*Available records*.
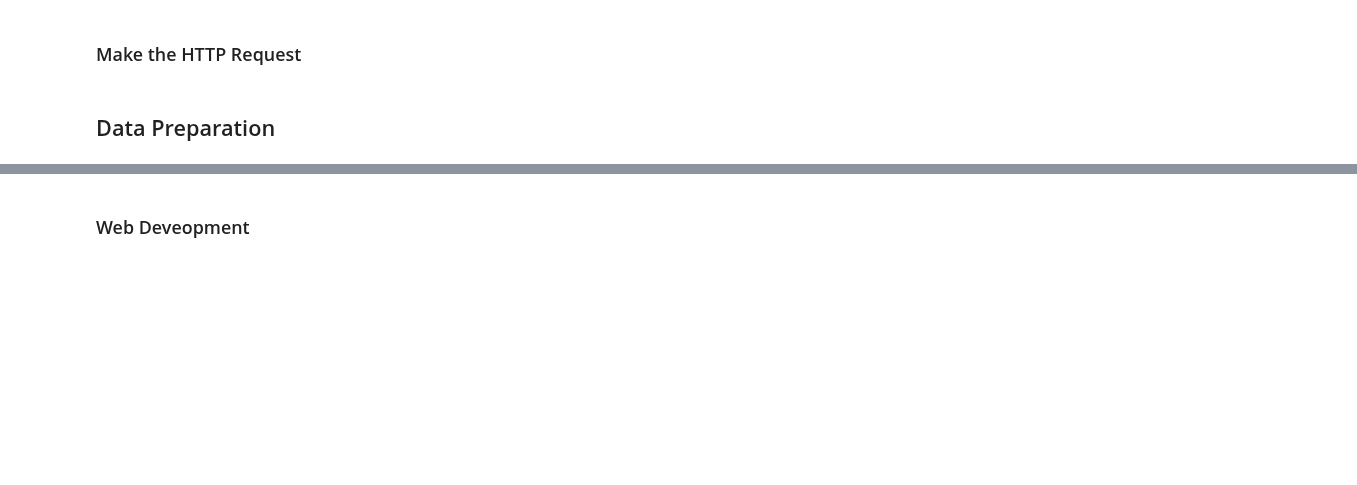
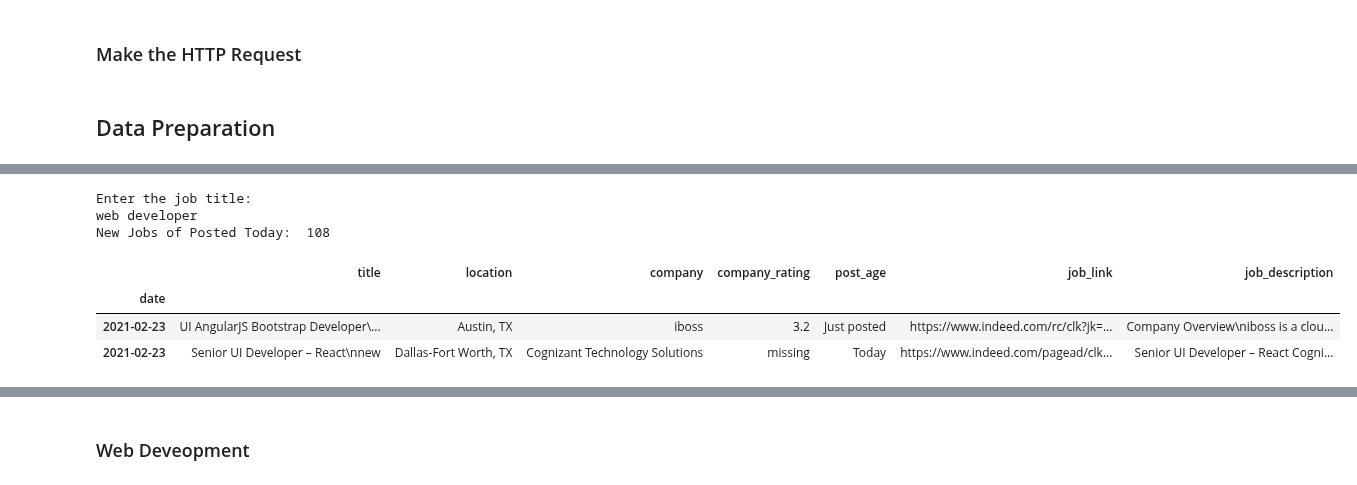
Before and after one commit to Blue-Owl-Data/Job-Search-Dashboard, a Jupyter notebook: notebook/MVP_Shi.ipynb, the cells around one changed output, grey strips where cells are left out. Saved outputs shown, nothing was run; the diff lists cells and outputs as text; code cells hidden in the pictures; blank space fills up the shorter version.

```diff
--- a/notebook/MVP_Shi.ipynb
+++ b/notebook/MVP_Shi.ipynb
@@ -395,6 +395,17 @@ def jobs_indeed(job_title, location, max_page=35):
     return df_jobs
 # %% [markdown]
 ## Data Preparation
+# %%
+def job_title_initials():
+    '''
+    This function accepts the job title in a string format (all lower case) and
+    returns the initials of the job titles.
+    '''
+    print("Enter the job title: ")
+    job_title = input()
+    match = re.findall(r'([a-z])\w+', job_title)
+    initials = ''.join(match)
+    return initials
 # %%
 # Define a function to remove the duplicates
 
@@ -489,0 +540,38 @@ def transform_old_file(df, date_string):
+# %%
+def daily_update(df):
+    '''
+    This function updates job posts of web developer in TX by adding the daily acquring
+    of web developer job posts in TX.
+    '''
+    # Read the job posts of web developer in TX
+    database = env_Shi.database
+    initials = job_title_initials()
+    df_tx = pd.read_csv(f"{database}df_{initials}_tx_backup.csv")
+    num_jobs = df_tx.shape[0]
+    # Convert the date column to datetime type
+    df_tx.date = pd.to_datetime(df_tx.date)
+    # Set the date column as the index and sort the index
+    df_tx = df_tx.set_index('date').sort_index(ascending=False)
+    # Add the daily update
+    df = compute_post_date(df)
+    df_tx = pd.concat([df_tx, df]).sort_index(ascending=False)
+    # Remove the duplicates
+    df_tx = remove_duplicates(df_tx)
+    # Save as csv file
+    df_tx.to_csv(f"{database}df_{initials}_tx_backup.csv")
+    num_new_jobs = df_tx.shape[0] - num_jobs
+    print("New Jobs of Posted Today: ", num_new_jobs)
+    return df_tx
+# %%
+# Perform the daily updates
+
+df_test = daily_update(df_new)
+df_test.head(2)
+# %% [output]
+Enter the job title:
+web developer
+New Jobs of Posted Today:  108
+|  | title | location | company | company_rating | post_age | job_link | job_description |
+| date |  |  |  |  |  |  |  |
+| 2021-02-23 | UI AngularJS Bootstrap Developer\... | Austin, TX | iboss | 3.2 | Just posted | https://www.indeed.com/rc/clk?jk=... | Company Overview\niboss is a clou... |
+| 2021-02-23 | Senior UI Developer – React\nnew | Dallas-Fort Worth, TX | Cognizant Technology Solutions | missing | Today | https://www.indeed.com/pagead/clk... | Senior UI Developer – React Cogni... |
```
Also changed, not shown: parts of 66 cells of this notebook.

*Description of the task*. Wherever a line in the records contains the word "ipynb", copy that line.

*Final answer*.
Before and after one commit to Blue-Owl-Data/Job-Search-Dashboard, a Jupyter notebook: notebook/MVP_Shi.ipynb, the cells around one changed output, grey strips where cells are left out. Saved outputs shown, nothing was run; the diff lists cells and outputs as text; code cells hidden in the pictures; blank space fills up the shorter version.
--- a/notebook/MVP_Shi.ipynb
+++ b/notebook/MVP_Shi.ipynb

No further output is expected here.